In the listing below, lines with the string "years" are to be counted; the number is the entire reply.
==========
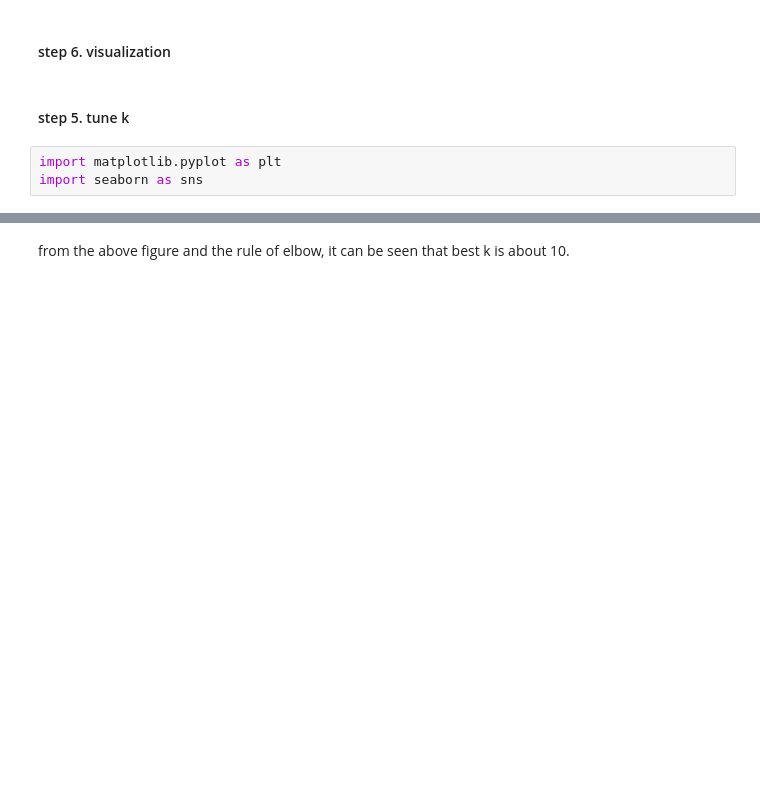
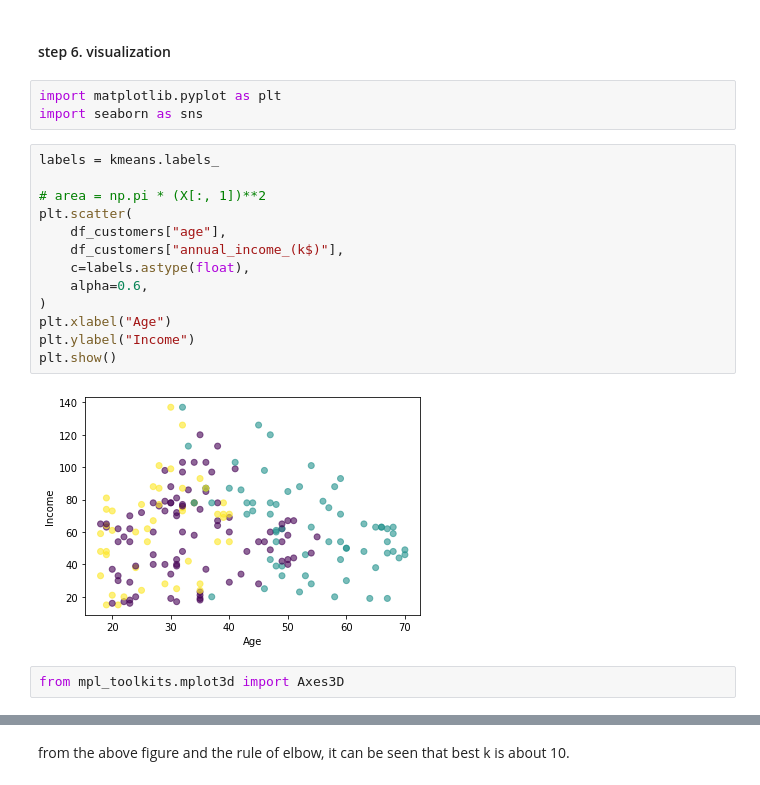
Before and after one commit to SadeghPouriyanZadeh/heart_disease_prediction, a Jupyter notebook: clustering.ipynb, the cells around one changed output, grey strips where cells are left out. Saved outputs shown, nothing was run; the diff lists cells and outputs as text; blank space fills up the shorter version.

```diff
--- a/clustering.ipynb
+++ b/clustering.ipynb
@@ -111,8 +111,23 @@ Age mean for cluster 1 is about 54 years and and annual income mean is about 50
 Age mean for cluster 2 is about 34 years and and annual income mean is about 85 thousand dollars.
 # %% [markdown]
 #### step 6. visualization
-# %% [markdown]
-#### step 5. tune k
 # %%
 import matplotlib.pyplot as plt
 import seaborn as sns
+# %%
+labels = kmeans.labels_
+
+# area = np.pi * (X[:, 1])**2
+plt.scatter(
+    df_customers["age"],
+    df_customers["annual_income_(k$)"],
+    c=labels.astype(float),
+    alpha=0.6,
+)
+plt.xlabel("Age")
+plt.ylabel("Income")
+plt.show()
+# %% [output]
+[figure, added]
+# %%
+from mpl_toolkits.mplot3d import Axes3D
```
Also changed, not shown: parts of 5 cells of this notebook.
==========
(Output below): 2